In larger, faster streams, the first ice to form is along the slow-moving edges. When the river water gets more uniformly colder, frazil ice forms, and it looks like slush in the water. Winter steelhead fishermen sometimes see what looks like blobs of snow floating downstream. This is frazil ice being formed in the moving, super cooled water, probably right before their eyes. This slushlike ice gets thicker and packs together until it collects on the sides, bottom and top surface of the channel. If you are seeing frazil ice forming in your favorite trout stream, it’s time to put the fly rod away for the season.
Newly formed stream ice tends to block off parts of the channel, but water remains free-flowing in some sections all winter long. Since many streams receive their water from lake outflow, like the Kenai River below Kenai Lake or Skilak Lake, much of the water is too warm to immediately form ice. This is why we frequently see open water under the bridge between Kenai Lake and the start of the Kenai River.
Another major source of water for winter streams is groundwater. Groundwater, by definition, has not been exposed to colder air and is considerably warmer than the rest of the water in the stream. So, we often end up with warmer water flowing between and underneath layers of ice. These flowing channel areas and deeper areas of liquid water are the critical wintertime refuge for resident populations of grayling, trout and whitefish.
When exposed sections of stream water gets very close to freezing, such as later in the winter months, another kind of ice may form. Usually at night or early morning when air temperatures are at their coldest, anchor ice can form. This type of ice looks like a clear layer of ice covering the bottom of the stream. The anchor ice layer may temporarily restrict or block off some of the under-the-ice channels that were flowing previously.
The flowing water can’t descend through the sediment and can’t move laterally so it breaks through the ice somewhere and flows on top of the ice cover.
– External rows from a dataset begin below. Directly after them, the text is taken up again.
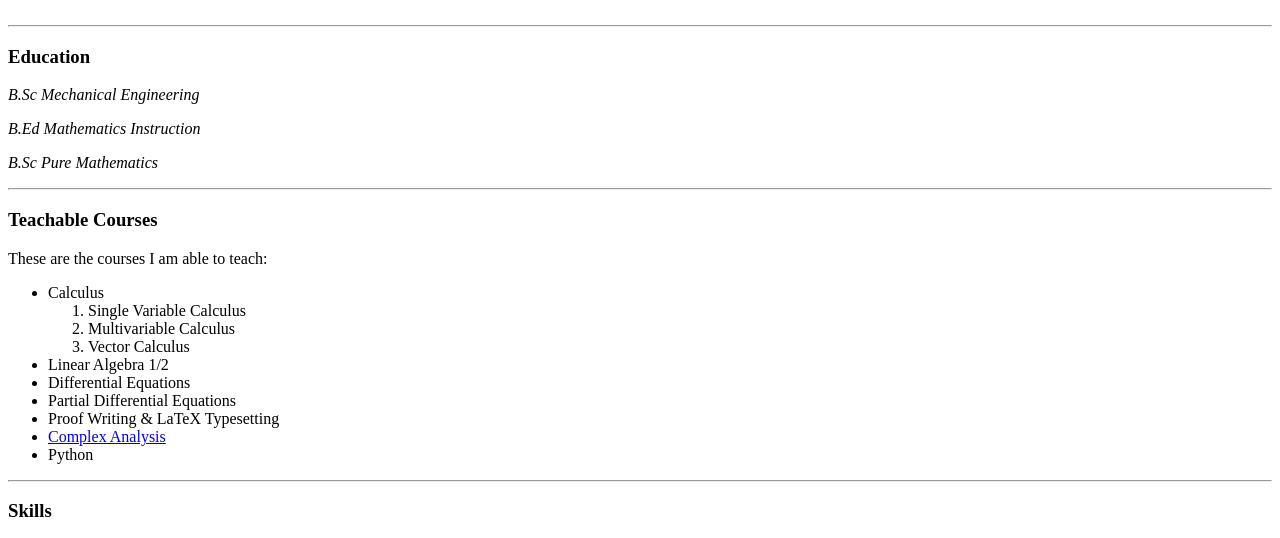
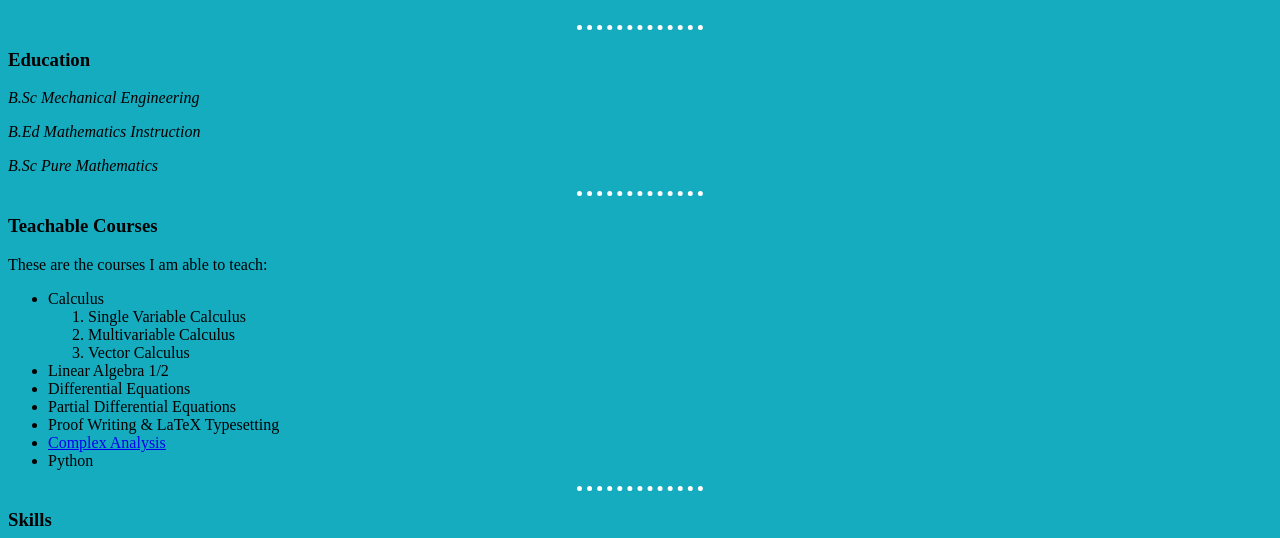
Before and after one commit to aj112358/web-development-learning, a plain HTML site: page html_personal_website/index.html in a window 1280 px wide. Shown: the part 181-719 px from the top of the page. Drawn offline with Linux system fonts and the light colour scheme.

Commit message:
learning about css

```diff
--- /dev/null
+++ b/html_personal_website/css/styles.css
@@ -0,0 +1,11 @@
+
+body {
+    background-color: rgb(22, 172, 192);
+}
+
+hr {
+    border-style: dotted none none;
+    border-color: white;
+    border-width: 5px;
+    width: 10%;
+}
--- a/html_personal_website/index.html
+++ b/html_personal_website/index.html
@@ -1,10 +1,13 @@
 <!DOCTYPE html>
 <html lang="en">
+
   <head>
     <meta charset="UTF-8" />
     <meta http-equiv="X-UA-Compatible" content="IE=edge" />
     <meta name="viewport" content="width=device-width, initial-scale=1.0" />
+
     <title>AJ's Personal Website</title>
+    <link rel="stylesheet" href="./css/styles.css">
   </head>
 
   <body>
```
Also changed, not shown: html_personal_website/contact.html (+1 -1 lines).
This is called river overflow.
Because the water has considerable inertia and gravity moving it along, huge amounts of water can suddenly begin flowing on top of the ice. River overflow can sometimes be measured in depths of feet and can be quite problematic for travelers. One might expect the overflow to immediately freeze, since it is in contact with cold air. However, if there is snow cover on the ice, overflow water can remain liquid for many days, even when the air temperatures are extremely cold.
Some of the most spooky, and also some of the funniest, stories I have ever heard were told by a well-known Iditarod musher when talking about his experiences with river overflow. In some situations he had his entire sled floating and his dogs swimming in overflow when the air temperatures were minus 10.
In many areas of Alaska, wintertime travel routes are on top of frozen rivers. Most of the time the river ice cover is more than thick enough to support the person, dog sled, snowmachine or even a pickup truck. However, because of constantly changing under-ice channels and the dangers of river overflow, traveling on frozen rivers can be very dangerous, too.
David Wartinbee, Ph.D, J.D., is a biology professor at Kenai Peninsula College’s Kenai River Campus. He is writing a series of columns on the ecology of the Kenai River watershed.